Get vaccinated—right away—no matter if you were vaccinated 6 months ago—the theory is, keep doing it—for if it takes it shows you needed it—& if it don’t take it is proof that you did not need it—but the only safety is to apply the test, once a year. Small pox is everywhere—doctors think it will become an [epidemic. Here] it is $25 fine if you are not vaccinated within the next 10 days. Mine takes splendidly—arm right sore. Attend to this, my child.

 Like many other American cities, Chicago was seeing an increase in small-pox cases, threatening an epidemic. The Chicago Board of Health responded on 21 December by announcing that “each person who has not been vaccinated or revaccinated within the last six months should have the operation performed immediately” (“Small-Pox,” Chicago Tribune, 21 Dec 71, 2).  SLC to OLC, 25 Dec 1871, Chicago, Ill. (UCCL 00693), n. 2. <>

December 26 - Barrett Hall, Champaign, Illinois - "Artemus Ward"

Scharnhorst writes (page 31 The Life of Mark Twain - The Middle Years 1871-1891) "He also deplored the 'execrable hotel' where he had registered in Champaign so he checked out to find a better one. As a result, he slept in a chair in an unheated room in Tuscola."

Illinois Central to Tuscola

December 27 - Tuscola, Illinois - "Artemus Ward"

There appear to be two possible routes to Danville from Tuscola, returning north on the Illinois Central to Tolono Twain could have taken the Wabash Railroad, this link was the  Great Western to Danville.  Further north at Champaign he could have taken the Cleveland, Cincinnati, Chicago and St. Louis (a no-name line in the 1870 kml collection) to Danville.

December 28 - Lincoln Hall, Danville, Illinois - "Roughing It"

Returning west to a junction with the Illinois Central, then south to Mattoon.

December 29 - Mattoon, Illinois - Topic unknown - text not available

The hall in Mattoon had a hall above it used by a secret order. During the lecture noise frequently came from above, disturbing Clemens. Before the close of the lecture Twain said he’d lectured in schools, churches and theaters but had never lectured in a livery stable where they kept horses overhead [“Editor’s Drawer,” Harper’s Monthly 70 (Apr. 1885): 822]. (DBD)

The USGS quad indicates that the New York Central Railroad had track between Mattoon and Paris.  The Wikipedia article indicates this stretch of track was originally the The Terre Haute and Alton Railroad. 

December 30 - Paris, Illinois - Topic unknown - text not available

Day By Day includes this last bit for the year 1871:  December 31 Sunday – In a “warm drizzling rain,” Sam went to church in Paris, Illinois, and wrote of the experience in a long letter to Livy.  “It was the West & boyhood brought back again, vividly.
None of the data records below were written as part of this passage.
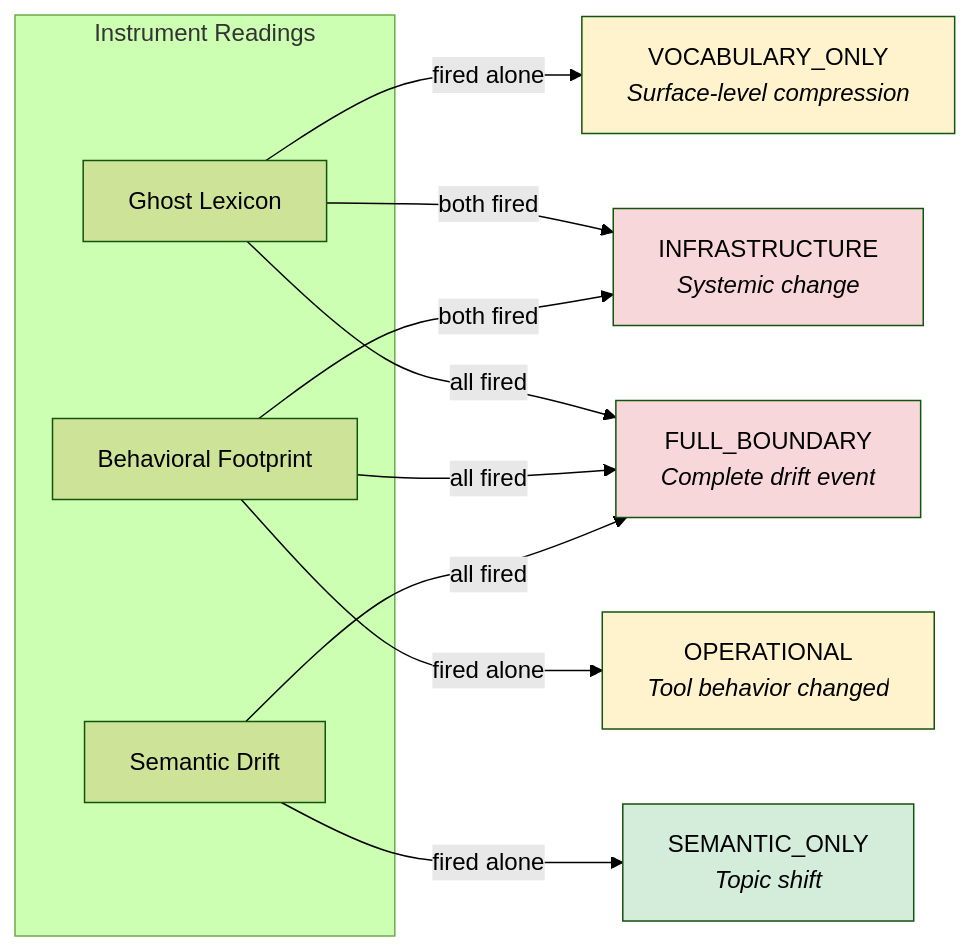
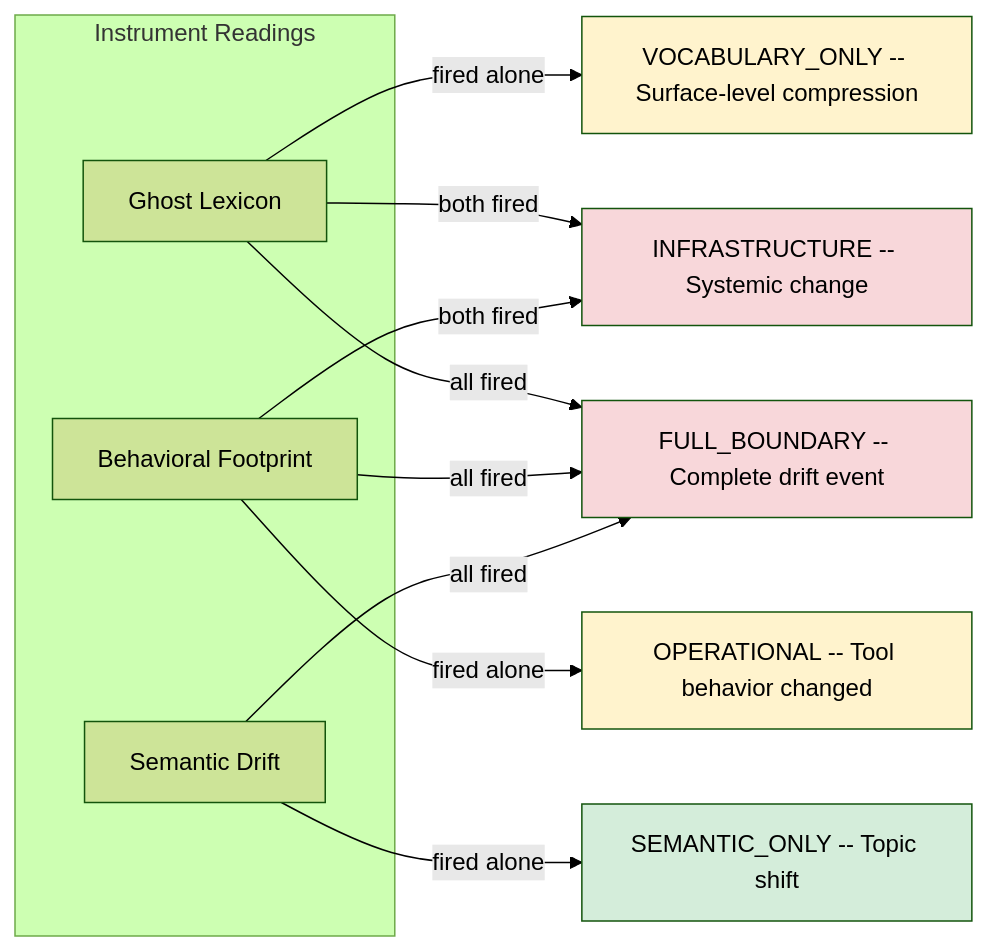
The second of 3 diagrams in README.md (elementalcollision/drift-monitor), drawn with Mermaid (forest theme) before and after one commit. The commit also changed other lines of this file, not shown here.

First line of the commit message:
Fix Mermaid diagrams for GitHub rendering

````diff
--- a/README.md
+++ b/README.md
@@ -104,21 +104,21 @@
 ```mermaid
 graph LR
     subgraph Instrument Readings
         GL[Ghost Lexicon]
         BF[Behavioral Footprint]
         SD[Semantic Drift]
     end
 
-    GL -->|fired alone| VOC[VOCABULARY_ONLY<br/><i>Surface-level compression</i>]
-    BF -->|fired alone| OPS[OPERATIONAL<br/><i>Tool behavior changed</i>]
-    SD -->|fired alone| SEM[SEMANTIC_ONLY<br/><i>Topic shift</i>]
+    GL -->|fired alone| VOC["VOCABULARY_ONLY -- Surface-level compression"]
+    BF -->|fired alone| OPS["OPERATIONAL -- Tool behavior changed"]
+    SD -->|fired alone| SEM["SEMANTIC_ONLY -- Topic shift"]
 
-    GL & BF -->|both fired| INFRA[INFRASTRUCTURE<br/><i>Systemic change</i>]
-    GL & BF & SD -->|all fired| FULL[FULL_BOUNDARY<br/><i>Complete drift event</i>]
+    GL & BF -->|both fired| INFRA["INFRASTRUCTURE -- Systemic change"]
+    GL & BF & SD -->|all fired| FULL["FULL_BOUNDARY -- Complete drift event"]
 
     style FULL fill:#f8d7da
     style VOC fill:#fff3cd
     style OPS fill:#fff3cd
     style SEM fill:#d4edda
     style INFRA fill:#f8d7da
 ```
````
It was as if twenty-five years had fallen away from me like a garment & I was a lad of eleven again in my Missouri village church of that ancient time” [MTL 4: 527].